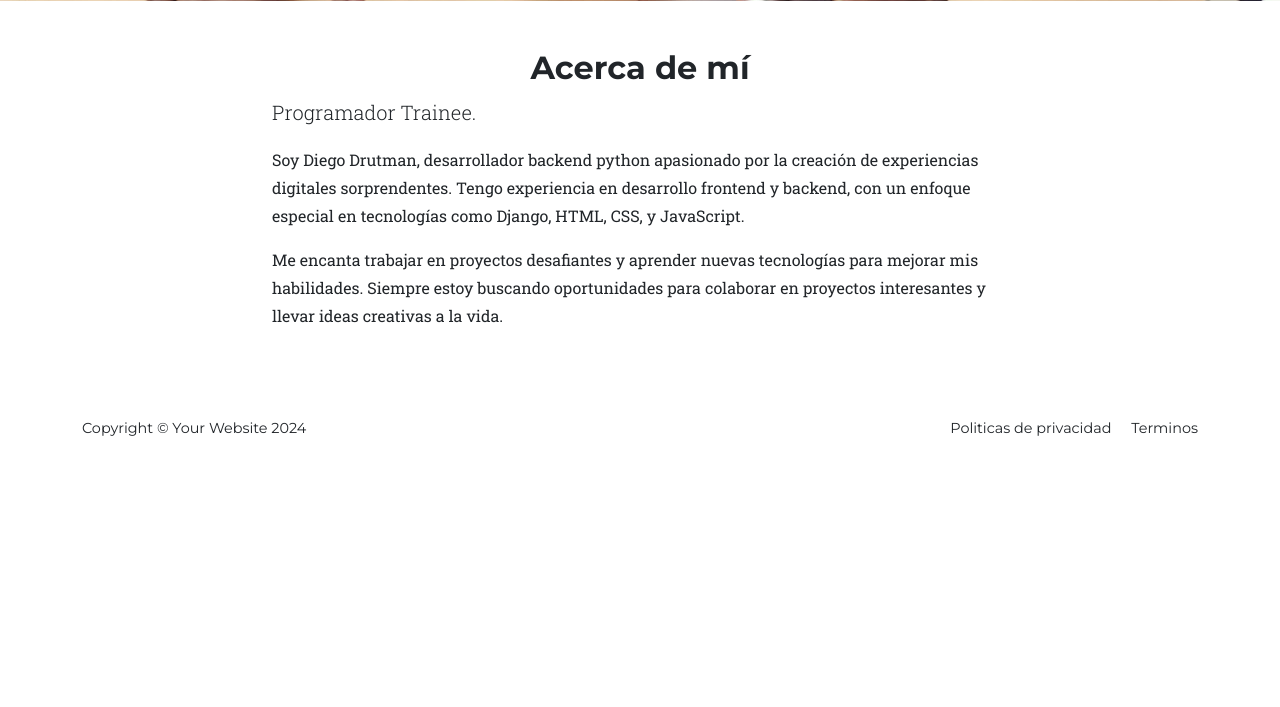
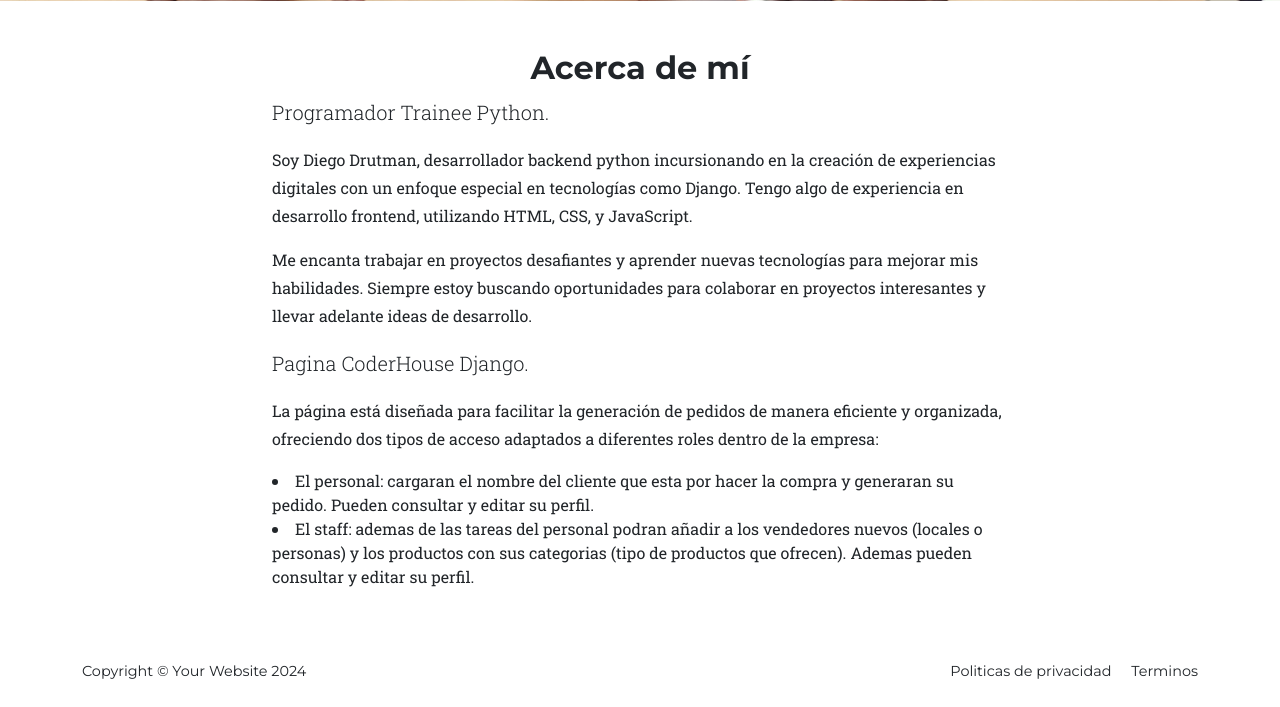
Before and after one commit to DiegoDrutman08/ProyectoFinal, a Django app: template project/core/templates/core/about_me.html in a window 1280 px wide. Shown: the part 443-1150 px from the top of the page. Before the commit the page ends 879 px from the top, so only its background shows below. Run offline with Django 5.2, Linux system fonts and the light colour scheme; the template is opened without the code that fills it, so the values that code supplies are empty; some libraries are stand-ins or nearby versions.

Commit message:
changes: readme, htmls

```diff
--- a/project/Clase/views.py
+++ b/project/Clase/views.py
@@ -87,12 +87,10 @@ def agregar_cliente(request):
         email_cliente = request.POST.get('email')
         edad_cliente = request.POST.get('edad')
 
-        # Verificar si ya existe un cliente con el mismo nombre
         if Cliente.objects.filter(nombre=nombre_cliente).exists():
             messages.error(request, 'Ya existe un cliente con este nombre')
             return render(request, 'core/index.html', {'mensaje': 'Ya existe un cliente con este nombre'})
 
-        # Si no existe, crear el cliente
         Cliente.objects.create(nombre=nombre_cliente, direccion=direccion_cliente, email=email_cliente, edad=edad_cliente)
 
         return redirect('clase:agregar_pedido')
@@ -104,12 +102,10 @@ def agregar_vendedor(request):
         nombre_vendedor = request.POST.get('vendedor')
         edad_vendedor = request.POST.get('edad')
 
-        # Verificar si ya existe un vendedor con el mismo nombre
         if Vendedor.objects.filter(nombre=nombre_vendedor).exists():
             messages.error(request, 'Ya existe un vendedor con este nombre')
             return render(request, 'core/index_staff.html', {'mensaje': 'Ya existe un vendedor con este nombre'})
 
-        # Si no existe, crear el vendedor
         if nombre_vendedor and edad_vendedor:
             Vendedor.objects.create(nombre=nombre_vendedor, edad=edad_vendedor)
             return redirect('core:home')
@@ -130,7 +126,6 @@ def agregar_pedido(request):
             vendedor = Vendedor.objects.get(id=vendedor_id)
             cliente = Cliente.objects.get(id=cliente_id)
 
-            # Verificar si ya existe un pedido con el mismo código
             while Pedido.objects.filter(codigo=codigo).exists():
                 messages.error(request, 'Ya existe un pedido con este codigo')
                 return render(request, 'core/agregar_pedido.html', {'mensaje': 'Ya existe un pedido con este codigo'})
--- a/project/core/templates/core/about_me.html
+++ b/project/core/templates/core/about_me.html
@@ -5,14 +5,11 @@
 {% endblock title %}
 
 {% block content %}
-    <!-- Responsive navbar-->
     {% include 'core/components/navbar.html' %}
-    <!-- Header-->
     <header class="masthead">
         <div class="container">
             <div class="masthead-subheading">Un poco de mi y de esta aplicacion WEB</div>
             <div class="masthead-heading text-uppercase">About Me</div>
-
         </div>
     </header>
     <section class="py-5">
@@ -20,10 +17,13 @@
             <div class="row">
                 <div class="col-lg-8 mx-auto">
                     <h2 class="text-center">Acerca de mí</h2>
-                    <p class="lead">Programador Trainee.</p>
-                    <p>Soy Diego Drutman, desarrollador backend python apasionado por la creación de experiencias digitales sorprendentes. Tengo experiencia en desarrollo frontend y backend, con un enfoque especial en tecnologías como Django, HTML, CSS, y JavaScript.</p>
-                    <p>Me encanta trabajar en proyectos desafiantes y aprender nuevas tecnologías para mejorar mis habilidades. Siempre estoy buscando oportunidades para colaborar en proyectos interesantes y llevar ideas creativas a la vida.</p>
-                    <!-- Puedes agregar más contenido según sea necesario -->
+                    <p class="lead">Programador Trainee Python.</p>
+                    <p>Soy Diego Drutman, desarrollador backend python incursionando en la creación de experiencias digitales con un enfoque especial en tecnologías como Django. Tengo algo de experiencia en desarrollo frontend, utilizando HTML, CSS, y JavaScript.</p>
+                    <p>Me encanta trabajar en proyectos desafiantes y aprender nuevas tecnologías para mejorar mis habilidades. Siempre estoy buscando oportunidades para colaborar en proyectos interesantes y llevar adelante ideas de desarrollo.</p>
+                    <p class="lead">Pagina CoderHouse Django.</p>
+                    <p>La página está diseñada para facilitar la generación de pedidos de manera eficiente y organizada, ofreciendo dos tipos de acceso adaptados a diferentes roles dentro de la empresa:</p>
+                    <li>El personal: cargaran el nombre del cliente que esta por hacer la compra y generaran su pedido. Pueden consultar y editar su perfil.</li>
+                    <li>El staff: ademas de las tareas del personal podran añadir a los vendedores nuevos (locales o personas) y los productos con sus categorias (tipo de productos que ofrecen). Ademas pueden consultar y editar su perfil.</li>
                 </div>
             </div>
         </div>
--- a/project/core/templates/core/agregar_pedido.html
+++ b/project/core/templates/core/agregar_pedido.html
@@ -4,9 +4,7 @@
 {% endblock title %}
 
 {% block content %}
-    <!-- Responsive navbar-->
     {% include 'core/components/navbar.html' %}
-    <!-- Header-->
     <header class="masthead">
         <div class="container">
             <div class="masthead-subheading">Generalo y guardalo directamente en nuestra base de datos</div>
--- a/project/core/templates/core/components/footer.html
+++ b/project/core/templates/core/components/footer.html
@@ -1,4 +1,3 @@
-    <!-- Footer-->
     <footer class="footer py-0">
         <div class="container">
             <div class="row align-items-center">
--- a/project/core/templates/core/components/navbar.html
+++ b/project/core/templates/core/components/navbar.html
@@ -14,15 +14,15 @@
                     {% if user.is_staff %}
                     <li class="nav-item"><a class="nav-link" href="{% url 'clase:index_staff' %}">Vendedores & Productos</a></li
                     {% endif %}
-                    <li class="nav-item ms-lg-5"> <!-- Añadimos una clase de margen para separar -->
+                    <li class="nav-item ms-lg-5">
                         <form action="{% url 'core:logout' %}" method="post">
                             {% csrf_token %}
                             <button type="submit" class="btn btn-danger">Logout</button>
                         </form>
                     </li>
-                    <li class="nav-item ms-lg-3"> <!-- Añadimos una clase de margen para separar -->
+                    <li class="nav-item ms-lg-3">
                         <span class="nav-link">
-                            <i class="fas fa-user"></i> <!-- Icono de usuario -->
+                            <i class="fas fa-user"></i>
                             {{ user.username }}
                         </span>
                     </li>
--- a/project/core/templates/core/index.html
+++ b/project/core/templates/core/index.html
@@ -5,9 +5,7 @@
 {% endblock title %}
 
 {% block content %}
-    <!-- Responsive navbar-->
     {% include 'core/components/navbar.html' %}
-    <!-- Header-->
     <header class="masthead">
         <div class="container">
             <div class="masthead-subheading">Generalo y guardalo directamente en nuestra base de datos</div>
--- a/project/core/templates/core/mis_datos_editar.html
+++ b/project/core/templates/core/mis_datos_editar.html
@@ -8,9 +8,7 @@
     {% if user.is_authenticated %}
         {{ mensaje }}
     {% endif %}
-    <!-- Responsive navbar-->
     {% include 'core/components/navbar.html' %}
-    <!-- Header-->
     <header class="masthead">
         <div class="container">
             <div class="masthead-subheading">Generalo y guardalo directamente en nuestra base de datos</div>
@@ -29,11 +27,9 @@
                 <form method="post" enctype="multipart/form-data" >
                     {% csrf_token %}
                     {{ form.as_p }}
-
                     <button type="submit" class="btn btn-primary btn-xl text-uppercase mt-3">Guardar Cambios</button>
                 </form>
             </div>
         </div>
     </div>
-
 {% endblock content %}
```
Also changed, not shown: project/core/templates/core/base.html (+0 -11 lines), project/core/templates/core/index_staff.html (+3 -9 lines), project/core/templates/core/mis_datos.html (+3 -5 lines), project/db.sqlite3.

What the task requires:
Once more, please print the whole listing exactly, omitting each image.

Your response:
Before and after one commit to DiegoDrutman08/ProyectoFinal, a Django app: template project/core/templates/core/about_me.html in a window 1280 px wide. Shown: the part 443-1150 px from the top of the page. Before the commit the page ends 879 px from the top, so only its background shows below. Run offline with Django 5.2, Linux system fonts and the light colour scheme; the template is opened without the code that fills it, so the values that code supplies are empty; some libraries are stand-ins or nearby versions.

Commit message:
changes: readme, htmls

```diff
--- a/project/Clase/views.py
+++ b/project/Clase/views.py
@@ -87,12 +87,10 @@ def agregar_cliente(request):
         email_cliente = request.POST.get('email')
         edad_cliente = request.POST.get('edad')
 
-        # Verificar si ya existe un cliente con el mismo nombre
         if Cliente.objects.filter(nombre=nombre_cliente).exists():
             messages.error(request, 'Ya existe un cliente con este nombre')
             return render(request, 'core/index.html', {'mensaje': 'Ya existe un cliente con este nombre'})
 
-        # Si no existe, crear el cliente
         Cliente.objects.create(nombre=nombre_cliente, direccion=direccion_cliente, email=email_cliente, edad=edad_cliente)
 
         return redirect('clase:agregar_pedido')
@@ -104,12 +102,10 @@ def agregar_vendedor(request):
         nombre_vendedor = request.POST.get('vendedor')
         edad_vendedor = request.POST.get('edad')
 
-        # Verificar si ya existe un vendedor con el mismo nombre
         if Vendedor.objects.filter(nombre=nombre_vendedor).exists():
             messages.error(request, 'Ya existe un vendedor con este nombre')
             return render(request, 'core/index_staff.html', {'mensaje': 'Ya existe un vendedor con este nombre'})
 
-        # Si no existe, crear el vendedor
         if nombre_vendedor and edad_vendedor:
             Vendedor.objects.create(nombre=nombre_vendedor, edad=edad_vendedor)
             return redirect('core:home')
@@ -130,7 +126,6 @@ def agregar_pedido(request):
             vendedor = Vendedor.objects.get(id=vendedor_id)
             cliente = Cliente.objects.get(id=cliente_id)
 
-            # Verificar si ya existe un pedido con el mismo código
             while Pedido.objects.filter(codigo=codigo).exists():
                 messages.error(request, 'Ya existe un pedido con este codigo')
                 return render(request, 'core/agregar_pedido.html', {'mensaje': 'Ya existe un pedido con este codigo'})
--- a/project/core/templates/core/about_me.html
+++ b/project/core/templates/core/about_me.html
@@ -5,14 +5,11 @@
 {% endblock title %}
 
 {% block content %}
-    <!-- Responsive navbar-->
     {% include 'core/components/navbar.html' %}
-    <!-- Header-->
     <header class="masthead">
         <div class="container">
             <div class="masthead-subheading">Un poco de mi y de esta aplicacion WEB</div>
             <div class="masthead-heading text-uppercase">About Me</div>
-
         </div>
     </header>
     <section class="py-5">
@@ -20,10 +17,13 @@
             <div class="row">
                 <div class="col-lg-8 mx-auto">
                     <h2 class="text-center">Acerca de mí</h2>
-                    <p class="lead">Programador Trainee.</p>
-                    <p>Soy Diego Drutman, desarrollador backend python apasionado por la creación de experiencias digitales sorprendentes. Tengo experiencia en desarrollo frontend y backend, con un enfoque especial en tecnologías como Django, HTML, CSS, y JavaScript.</p>
-                    <p>Me encanta trabajar en proyectos desafiantes y aprender nuevas tecnologías para mejorar mis habilidades. Siempre estoy buscando oportunidades para colaborar en proyectos interesantes y llevar ideas creativas a la vida.</p>
-                    <!-- Puedes agregar más contenido según sea necesario -->
+                    <p class="lead">Programador Trainee Python.</p>
+                    <p>Soy Diego Drutman, desarrollador backend python incursionando en la creación de experiencias digitales con un enfoque especial en tecnologías como Django. Tengo algo de experiencia en desarrollo frontend, utilizando HTML, CSS, y JavaScript.</p>
+                    <p>Me encanta trabajar en proyectos desafiantes y aprender nuevas tecnologías para mejorar mis habilidades. Siempre estoy buscando oportunidades para colaborar en proyectos interesantes y llevar adelante ideas de desarrollo.</p>
+                    <p class="lead">Pagina CoderHouse Django.</p>
+                    <p>La página está diseñada para facilitar la generación de pedidos de manera eficiente y organizada, ofreciendo dos tipos de acceso adaptados a diferentes roles dentro de la empresa:</p>
+                    <li>El personal: cargaran el nombre del cliente que esta por hacer la compra y generaran su pedido. Pueden consultar y editar su perfil.</li>
+                    <li>El staff: ademas de las tareas del personal podran añadir a los vendedores nuevos (locales o personas) y los productos con sus categorias (tipo de productos que ofrecen). Ademas pueden consultar y editar su perfil.</li>
                 </div>
             </div>
         </div>
--- a/project/core/templates/core/agregar_pedido.html
+++ b/project/core/templates/core/agregar_pedido.html
@@ -4,9 +4,7 @@
 {% endblock title %}
 
 {% block content %}
-    <!-- Responsive navbar-->
     {% include 'core/components/navbar.html' %}
-    <!-- Header-->
     <header class="masthead">
         <div class="container">
             <div class="masthead-subheading">Generalo y guardalo directamente en nuestra base de datos</div>
--- a/project/core/templates/core/components/footer.html
+++ b/project/core/templates/core/components/footer.html
@@ -1,4 +1,3 @@
-    <!-- Footer-->
     <footer class="footer py-0">
         <div class="container">
             <div class="row align-items-center">
--- a/project/core/templates/core/components/navbar.html
+++ b/project/core/templates/core/components/navbar.html
@@ -14,15 +14,15 @@
                     {% if user.is_staff %}
                     <li class="nav-item"><a class="nav-link" href="{% url 'clase:index_staff' %}">Vendedores & Productos</a></li
                     {% endif %}
-                    <li class="nav-item ms-lg-5"> <!-- Añadimos una clase de margen para separar -->
+                    <li class="nav-item ms-lg-5">
                         <form action="{% url 'core:logout' %}" method="post">
                             {% csrf_token %}
                             <button type="submit" class="btn btn-danger">Logout</button>
                         </form>
                     </li>
-                    <li class="nav-item ms-lg-3"> <!-- Añadimos una clase de margen para separar -->
+                    <li class="nav-item ms-lg-3">
                         <span class="nav-link">
-                            <i class="fas fa-user"></i> <!-- Icono de usuario -->
+                            <i class="fas fa-user"></i>
                             {{ user.username }}
                         </span>
                     </li>
--- a/project/core/templates/core/index.html
+++ b/project/core/templates/core/index.html
@@ -5,9 +5,7 @@
 {% endblock title %}
 
 {% block content %}
-    <!-- Responsive navbar-->
     {% include 'core/components/navbar.html' %}
-    <!-- Header-->
     <header class="masthead">
         <div class="container">
             <div class="masthead-subheading">Generalo y guardalo directamente en nuestra base de datos</div>
--- a/project/core/templates/core/mis_datos_editar.html
+++ b/project/core/templates/core/mis_datos_editar.html
@@ -8,9 +8,7 @@
     {% if user.is_authenticated %}
         {{ mensaje }}
     {% endif %}
-    <!-- Responsive navbar-->
     {% include 'core/components/navbar.html' %}
-    <!-- Header-->
     <header class="masthead">
         <div class="container">
             <div class="masthead-subheading">Generalo y guardalo directamente en nuestra base de datos</div>
@@ -29,11 +27,9 @@
                 <form method="post" enctype="multipart/form-data" >
                     {% csrf_token %}
                     {{ form.as_p }}
-
                     <button type="submit" class="btn btn-primary btn-xl text-uppercase mt-3">Guardar Cambios</button>
                 </form>
             </div>
         </div>
     </div>
-
 {% endblock content %}
```
Also changed, not shown: project/core/templates/core/base.html (+0 -11 lines), project/core/templates/core/index_staff.html (+3 -9 lines), project/core/templates/core/mis_datos.html (+3 -5 lines), project/db.sqlite3.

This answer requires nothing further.